Mark Ndipita | May 8, 2017
It’s around midday and the rain has just stopped. The weather is back to normal for early March, with a cool breeze and the sun peeping through slowly moving white clouds, bringing warmth to Kunthulu village. Kunthulu is located about 25 kilometres south of Lilongwe, the capital city of Malawi. It is surrounded by green maize fields, the primary crop in this area.
Martin Tchoyo farms about 800 metres away from his grass-thatched-house, growing cucumber, maize, groundnuts, and sweet potatoes. He says, “[During] this period of the year when most crops are not ready for harvest, the only reliable source of income for me is cucumber.” Time is running out today for Mr. Tchoyo, who is the breadwinner in his family. He desperately needs money to buy food and groceries for his household. So he takes his mobile phone out of his pocket and calls a nearby vendor to come to his field and buy his cucumber.
When the vendor agrees to come, Mr. Tchoyo rushes to his field to ensure he has enough harvested cucumber for the vendor. He harvests his half-acre field of cucumber, and grades it according to size, colour, and quality. He says: “I am now sure that I will find money today because I have already discussed with the vendor who regularly comes to buy my cucumber. He sells in town. I cannot go to town to sell the cucumber myself because I need to take care of my field most of the time; hence I always sell to middlemen.”
Mr. Tchoyo started growing cucumber in 2013 after noticing that farmers who grow cucumber have cash in the weeks between January and March, when most crops are not ready for harvest. Cash flow is a challenge for many small-scale farmers in Malawi during these months.
Patheretu Likisoni grows cucumbers in the nearby village of Nkumanyama. He says most cucumber farmers lose out on profits because they sell to vendors. He explains: “The vendors sell in different areas of Lilongwe town and they make about 100% profit. Some farmers who used to grow cucumber have now stopped growing and are now vendors because they realized that the middlemen are the ones benefitting more from cucumber farming.”
Mr. Likisoni adds that, for farmers to benefit from cucumber farming, they need to follow good agricultural practices, such as weeding, and use good seed purchased from shops. He also recommends inputs such as fertilizer and pesticides.
He says that during the harvesting period, farmers need to constantly monitor the field to avoid wasting mature cucumbers. He says, “Cucumber needs to be harvested when it’s green in colour.” When cucumbers turn yellow, people won’t buy because they don’t like the taste.

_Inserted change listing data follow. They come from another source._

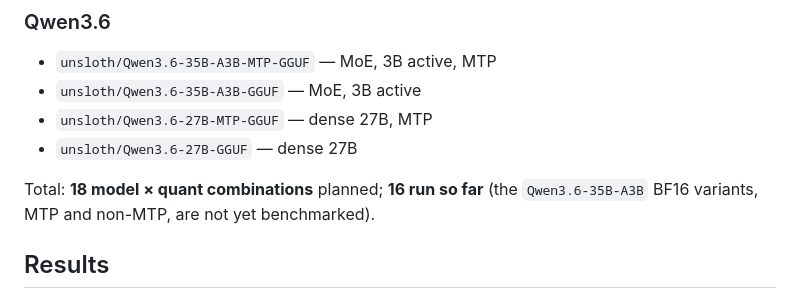
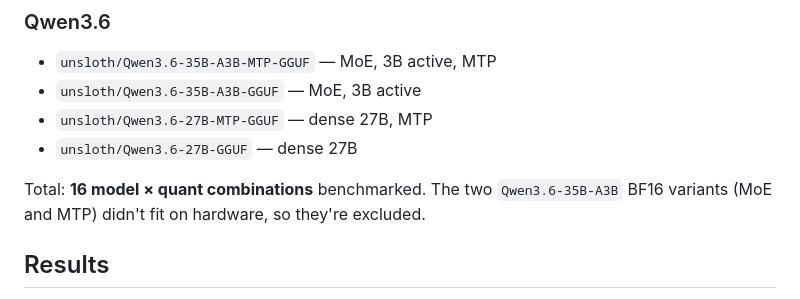
Before and after one commit to tomasrasymas/tora-agent, a Markdown page: benchmarks/BENCHMARKS.md, the part around the change. GitHub-like rendering.

Commit message:
chore(readme): descriptions updated

```diff
--- a/benchmarks/BENCHMARKS.md
+++ b/benchmarks/BENCHMARKS.md
@@ -69,7 +69,7 @@ All from [Unsloth](https://huggingface.co/unsloth) as GGUF. Each model is benchm
 - `unsloth/Qwen3.6-27B-MTP-GGUF` — dense 27B, MTP
 - `unsloth/Qwen3.6-27B-GGUF` — dense 27B
 
-Total: **18 model × quant combinations** planned; **16 run so far** (the `Qwen3.6-35B-A3B` BF16 variants, MTP and non-MTP, are not yet benchmarked).
+Total: **16 model × quant combinations** benchmarked. The two `Qwen3.6-35B-A3B` BF16 variants (MoE and MTP) didn't fit on hardware, so they're excluded.
 
 ## Results
 
```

Mr. Likisoni says that pests are a challenge in cucumber farming in his area, but that farmers are meeting the challenge by using pesticides.

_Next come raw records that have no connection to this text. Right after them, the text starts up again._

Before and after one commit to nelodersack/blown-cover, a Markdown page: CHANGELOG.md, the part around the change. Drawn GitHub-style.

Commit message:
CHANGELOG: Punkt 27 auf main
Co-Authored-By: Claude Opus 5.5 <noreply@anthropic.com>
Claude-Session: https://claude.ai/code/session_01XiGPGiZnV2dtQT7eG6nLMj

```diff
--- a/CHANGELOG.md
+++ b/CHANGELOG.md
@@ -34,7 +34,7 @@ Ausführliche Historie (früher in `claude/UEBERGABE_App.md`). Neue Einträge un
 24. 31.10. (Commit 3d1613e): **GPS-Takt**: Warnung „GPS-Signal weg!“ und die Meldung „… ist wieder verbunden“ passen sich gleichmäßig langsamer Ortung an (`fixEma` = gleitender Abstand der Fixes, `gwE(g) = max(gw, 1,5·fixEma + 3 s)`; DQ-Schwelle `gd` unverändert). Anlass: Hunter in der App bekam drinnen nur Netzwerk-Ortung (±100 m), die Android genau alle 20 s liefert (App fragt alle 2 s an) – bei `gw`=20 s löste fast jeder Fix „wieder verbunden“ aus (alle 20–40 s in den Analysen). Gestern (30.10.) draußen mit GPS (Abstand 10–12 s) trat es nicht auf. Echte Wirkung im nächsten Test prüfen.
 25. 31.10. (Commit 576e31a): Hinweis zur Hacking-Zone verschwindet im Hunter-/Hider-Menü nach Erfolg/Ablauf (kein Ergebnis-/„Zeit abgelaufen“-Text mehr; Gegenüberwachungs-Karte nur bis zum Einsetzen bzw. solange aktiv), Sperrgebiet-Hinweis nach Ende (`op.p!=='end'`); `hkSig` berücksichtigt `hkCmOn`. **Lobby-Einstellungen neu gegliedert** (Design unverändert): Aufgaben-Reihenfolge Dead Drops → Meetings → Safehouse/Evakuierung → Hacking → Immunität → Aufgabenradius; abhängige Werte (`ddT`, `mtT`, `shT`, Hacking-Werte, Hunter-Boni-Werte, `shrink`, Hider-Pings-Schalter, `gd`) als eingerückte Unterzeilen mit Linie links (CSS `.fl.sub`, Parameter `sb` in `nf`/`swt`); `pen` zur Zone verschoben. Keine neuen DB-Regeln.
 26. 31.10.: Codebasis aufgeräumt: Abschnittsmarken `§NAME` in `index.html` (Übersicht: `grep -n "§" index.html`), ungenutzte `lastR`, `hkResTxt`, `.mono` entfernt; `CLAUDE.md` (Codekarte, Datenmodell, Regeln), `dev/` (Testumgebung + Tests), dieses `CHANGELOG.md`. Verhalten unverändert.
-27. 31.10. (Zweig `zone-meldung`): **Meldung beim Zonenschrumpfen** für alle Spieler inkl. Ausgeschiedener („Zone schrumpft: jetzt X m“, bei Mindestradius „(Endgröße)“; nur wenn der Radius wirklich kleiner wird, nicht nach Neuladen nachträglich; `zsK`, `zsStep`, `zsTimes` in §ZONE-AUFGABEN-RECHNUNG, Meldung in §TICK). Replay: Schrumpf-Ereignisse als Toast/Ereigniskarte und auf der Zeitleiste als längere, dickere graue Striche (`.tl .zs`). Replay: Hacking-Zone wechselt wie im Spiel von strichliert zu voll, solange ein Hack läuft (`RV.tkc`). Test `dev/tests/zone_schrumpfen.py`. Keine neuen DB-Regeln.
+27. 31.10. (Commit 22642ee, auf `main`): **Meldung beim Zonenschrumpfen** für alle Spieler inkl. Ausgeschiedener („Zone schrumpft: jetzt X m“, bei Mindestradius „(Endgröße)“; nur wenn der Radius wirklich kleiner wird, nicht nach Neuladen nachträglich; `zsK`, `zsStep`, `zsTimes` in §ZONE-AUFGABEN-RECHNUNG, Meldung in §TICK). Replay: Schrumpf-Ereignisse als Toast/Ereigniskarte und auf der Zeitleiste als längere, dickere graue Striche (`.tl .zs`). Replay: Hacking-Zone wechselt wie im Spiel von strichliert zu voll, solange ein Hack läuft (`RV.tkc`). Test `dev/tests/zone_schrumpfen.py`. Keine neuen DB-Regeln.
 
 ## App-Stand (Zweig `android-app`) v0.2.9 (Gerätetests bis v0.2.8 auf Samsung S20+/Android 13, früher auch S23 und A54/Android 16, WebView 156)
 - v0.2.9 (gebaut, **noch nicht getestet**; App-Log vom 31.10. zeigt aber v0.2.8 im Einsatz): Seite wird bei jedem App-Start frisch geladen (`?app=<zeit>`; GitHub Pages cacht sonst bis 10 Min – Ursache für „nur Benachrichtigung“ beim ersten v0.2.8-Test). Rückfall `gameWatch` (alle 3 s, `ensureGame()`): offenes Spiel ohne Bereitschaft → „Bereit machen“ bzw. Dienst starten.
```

Mr. Tchoyo encourages farmers to start growing cucumber alongside other crops so that they can find money when cash is scarce. Most cucumber farmers in Kunthulu and nearby villages earn $0.40 to $0.80 for a dozen cucumbers. Last year, he earned about $90 US from selling cucumber to vendors. The money helped him buy maize to support his family. The price of maize skyrocketed last year due to poor harvests.

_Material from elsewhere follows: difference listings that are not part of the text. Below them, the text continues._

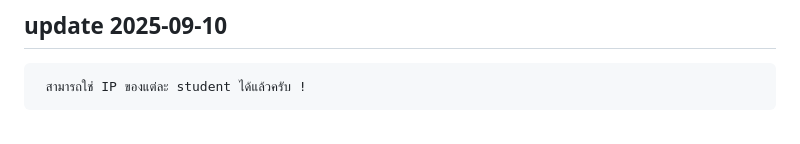
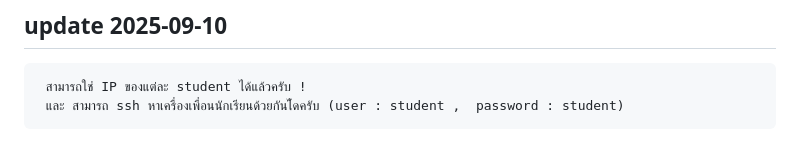
Before and after one commit to nanofatdog/Linux-Classroom-in-a-Browser, a Markdown page: README.md, the part around the change. Drawn GitHub-style.

Commit message:
Update README.md
update openssh-server

````diff
--- a/README.md
+++ b/README.md
@@ -5,6 +5,7 @@
 ## update 2025-09-10
 ```bash
  สามารถใช่ IP ของแต่ละ student ได้แล้วครับ !
+ และ สามารถ ssh หาเครื่องเพื่อนนักเรียนด้วยกันไ้ดครับ (user : student ,  password : student)
 ```
 ![image](https://github.com/nanofatdog/Linux-Classroom-in-a-Browser/blob/main/image/demo2.png)
 
````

He says, “I was able to find some money on a weekly basis from cucumber sales and … I managed to buy groceries for my family.”
Photo: Martin Tchoyo harvests cucumber